Yesterday, it was the turn of the talented Jelena Ostapenko, who was just one month old when Williams made her Wimbledon debut in 1997. But the new star of the women's game, fresh from her victory at the French Open, was unable to find a way past an old hand.
Williams sealed a 6-3, 7-5 victory with an unanswerable serve to become the oldest women's semi-finalist since Martina Navratilova in 1994. The American's victory also equalled her 35-year-old sister Serena's total of 86 main-draw match victories at Wimbledon, the most among any active player.
She will climb back into the top 10 but becoming the tournament's oldest champion in the Open era by breaking the record Serena set last year is her sole focus.
Twenty years after making her Wimbledon debut, Williams was playing in her 100th singles match at SW19, while Ostapenko was in only her eighth. That gulf in experience was immediately apparent when Williams broke in the second game and cruised through the first set.

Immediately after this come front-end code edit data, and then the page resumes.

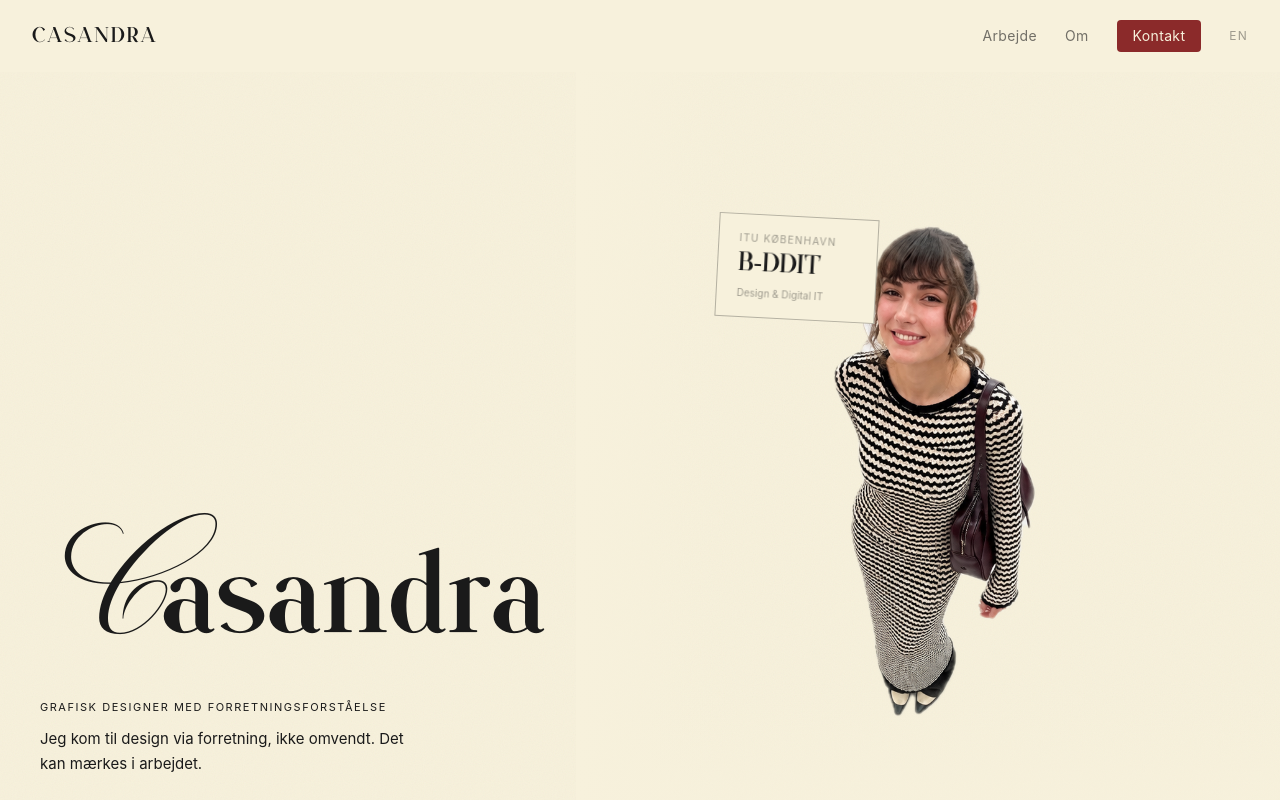
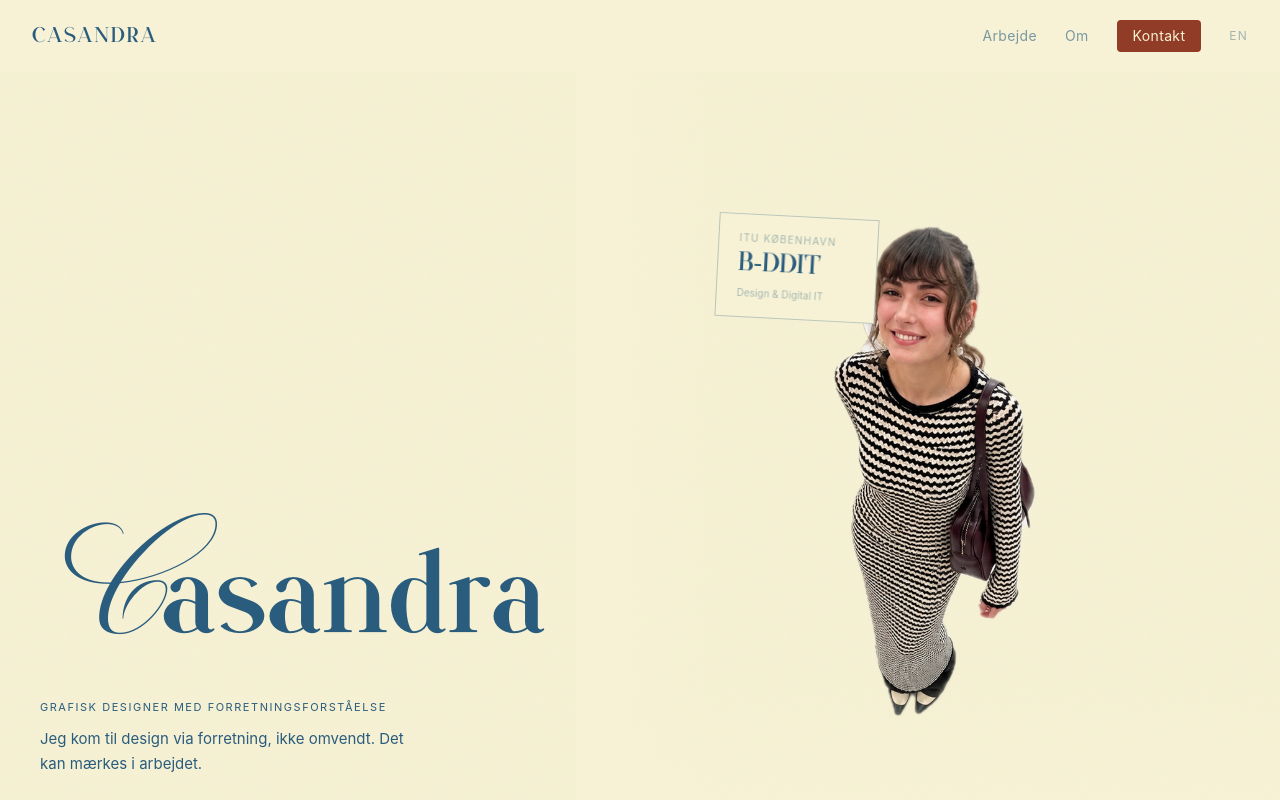
Before and after one commit to casandralpedersen/casandra-portfolio, a React (Vite) app: page / in a window 1280 px wide. Shown: the top 800 px of the page. Built offline with nearby package versions, Linux system fonts and the light colour scheme.

Commit message:
Skift til ny farvepalette (cremegul, navy, blå, rødbrun)
Erstatter de gamle farver med Casandras ønskede palette.

```diff
--- a/src/styles/global.css
+++ b/src/styles/global.css
@@ -17,10 +17,10 @@
 }
 
 @theme {
-  --color-base: #F7F1DC;
-  --color-burgundy: #8B2A2A;
-  --color-blue: #5C7E9C;
-  --color-text: #1A1A1A;
+  --color-base: #F7F2D5;
+  --color-burgundy: #913C27;
+  --color-blue: #5A86AB;
+  --color-text: #295C7D;
 
   --font-display: "VSOP", serif;
   --font-script: "Montigny", cursive;
```
Also changed, not shown: 1 other file (tests, documents, lock files or other folders).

Having stunned the tennis world by becoming the first unseeded player to win the French Open last month, Ostapenko was riding an 11-match winning streak at the Grand Slams. But the 20-year-old was the youngest player left in the tournament and Williams has scythed through the draw by dispatching a series of opponents almost half her age, many of whom idolised the seven-time Grand Slam singles champion growing up.
Williams was just too canny for the fresh-faced Ostapenko, manoeuvring her out of position time and again before delivering the killer shot.

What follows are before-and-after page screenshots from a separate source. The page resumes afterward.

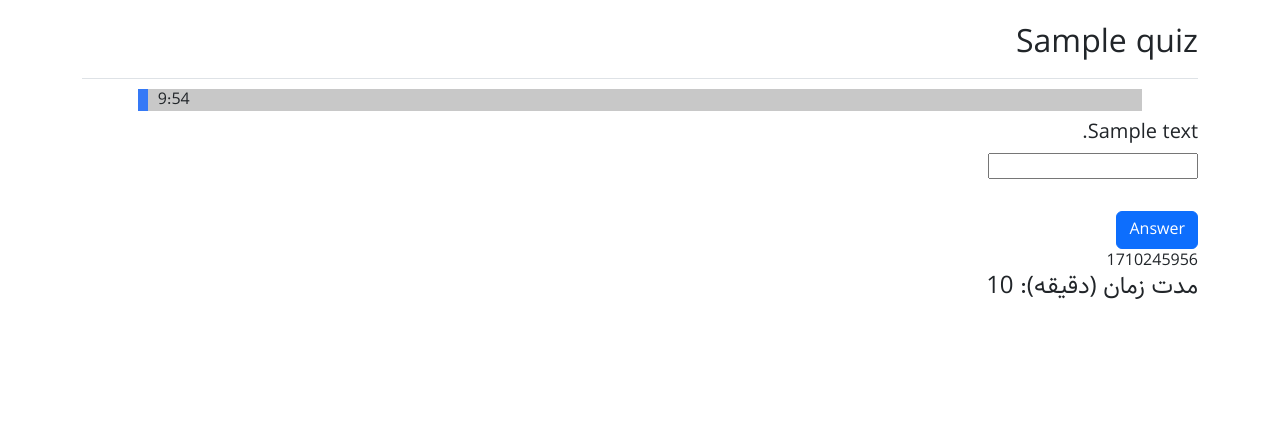
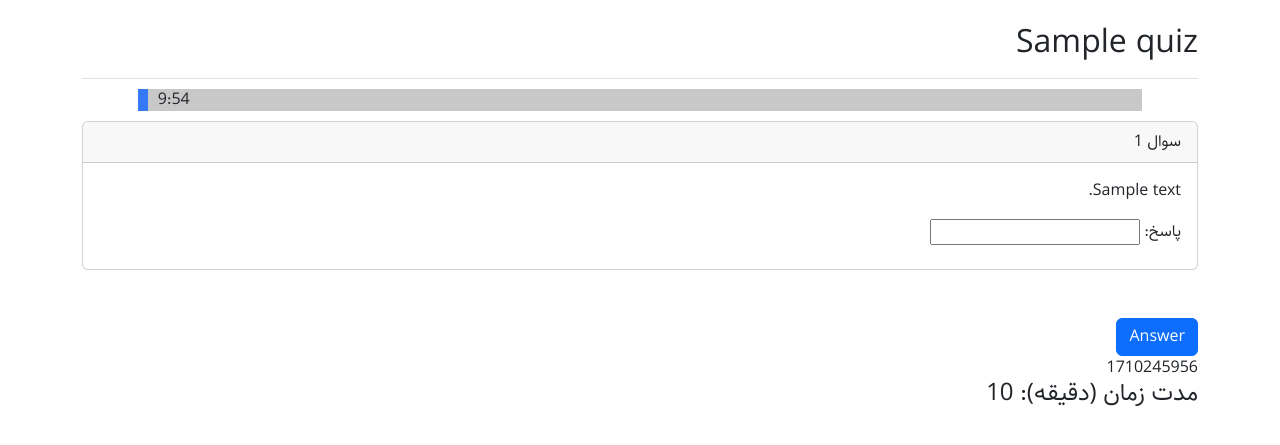
Before and after one commit to ali-nakhaee/Q_web, a Django app: page /take_quiz/1/ in a window 1280 px wide. Shown: the part 58-503 px from the top of the page. Run offline with Django 4.2, Linux system fonts and the light colour scheme; a user stored in the database is signed in; tables that the repository leaves empty hold one stand-in row (values such as "Sample post"); parts of the project's set-up code (start-up, migrations or seed data) failed here and were passed over; some libraries are stand-ins or nearby versions.

Commit message:
changes in style of quiz page

```diff
--- a/quiz/templates/quiz/take_quiz.html
+++ b/quiz/templates/quiz/take_quiz.html
@@ -13,8 +13,16 @@
 <form action="{% url 'quiz:take_quiz' quiz_id %}" method='post'>
     {% csrf_token %}
 {% for question in questions %}
-    <h5>{{ question.text }} </h5>
-    <h6><input type="number" step="any" name="answer_{{ forloop.counter0 }}"></input></h6>
+    <div class="card">
+        <div class="card-header">
+            سوال {{ forloop.counter }}
+          </div>
+        <div class="card-body">
+            <p class="card-text">{{ question.text }}</p>
+            <h6>پاسخ:  <input type="number" step="any" name="answer_{{ forloop.counter0 }}"></input></h6>
+          </div>
+    </div>
+    <br>
 {% endfor %}
 <br>
 {% buttons %}
--- a/quiz/views.py
+++ b/quiz/views.py
@@ -79,7 +79,8 @@ def take_quiz(request, quiz_id):
     quiz = Quiz.objects.get(id=quiz_id)
 
     questions = []
-    for question in quiz.questions.values():
+    questions_values = quiz.questions.values()
+    for question in questions_values:
         questions.append({'id': question['id'], 'text': question['text'],
                           'true_answer': question['true_answer']})
 
```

Main-draw victories by Venus Williams at Wimbledon, equalling her sister Serena's record at the All England Club.
After breaking in the third game of the second set, Williams moved into a 3-1 lead, then endured her only wobble as Ostapenko broke back. But the American was unfazed and shattered Ostapenko's spirit with another break before serving out a commanding win.

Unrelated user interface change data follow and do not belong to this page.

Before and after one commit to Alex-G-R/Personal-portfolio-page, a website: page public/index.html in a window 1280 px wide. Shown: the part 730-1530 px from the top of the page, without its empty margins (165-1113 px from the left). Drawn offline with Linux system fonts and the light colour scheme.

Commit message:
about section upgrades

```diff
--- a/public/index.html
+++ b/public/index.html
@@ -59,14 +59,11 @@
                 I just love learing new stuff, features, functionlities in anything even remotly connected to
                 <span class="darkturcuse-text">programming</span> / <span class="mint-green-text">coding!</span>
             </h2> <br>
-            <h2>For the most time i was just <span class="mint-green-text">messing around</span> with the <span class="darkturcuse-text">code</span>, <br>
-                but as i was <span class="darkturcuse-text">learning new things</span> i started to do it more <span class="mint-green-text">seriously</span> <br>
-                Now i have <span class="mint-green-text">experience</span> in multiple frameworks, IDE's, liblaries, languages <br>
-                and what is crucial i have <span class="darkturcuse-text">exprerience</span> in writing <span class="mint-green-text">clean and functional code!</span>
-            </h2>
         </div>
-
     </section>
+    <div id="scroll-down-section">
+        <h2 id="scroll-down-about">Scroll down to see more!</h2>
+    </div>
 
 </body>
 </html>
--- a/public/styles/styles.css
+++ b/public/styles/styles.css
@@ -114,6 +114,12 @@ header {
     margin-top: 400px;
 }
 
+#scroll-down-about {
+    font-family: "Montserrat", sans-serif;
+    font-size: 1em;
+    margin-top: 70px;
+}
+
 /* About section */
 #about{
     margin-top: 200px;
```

Williams, who reached the last of her eight Wimbledon finals in 2009, will face either Britain's Johanna Konta or Romania's Simona Halep in the last four tomorrow.
Earlier, Garbine Muguruza powered into her second Wimbledon semi-final in the last three years with an emphatic 6-3, 6-4 win over Russian seventh seed Svetlana Kuznetsova.
Since winning her maiden Grand Slam title at the French Open last year, Muguruza has struggled to return to the top and this is her first Major semi-final since then.
The 23-year-old is being coached by Conchita Martinez, who became the only Spanish woman to win Wimbledon in 1994, and the lessons appear to have done the trick.
"I played good. I'm trying not to think a lot, just go for it and play my game. I'm happy it worked out," she said. "It seems far away since I last made the final here. I'm a completely different player. It means a lot to make the semi-finals again, my breakthrough was here."
Kuznetsova enjoyed strong starts in both sets but failed to capitalise and it was Muguruza's superior serving and movement that proved decisive on Court One.
Muguruza, beaten by Serena in the 2015 Wimbledon final, will face Coco Vandeweghe or Magdalena Rybarikova in the last four.
THE GUARDIAN, AGENCE FRANCE-PRESSE
Men's singles q-finals: Singtel TV Ch114/115 & StarHub Ch208/209, 8pm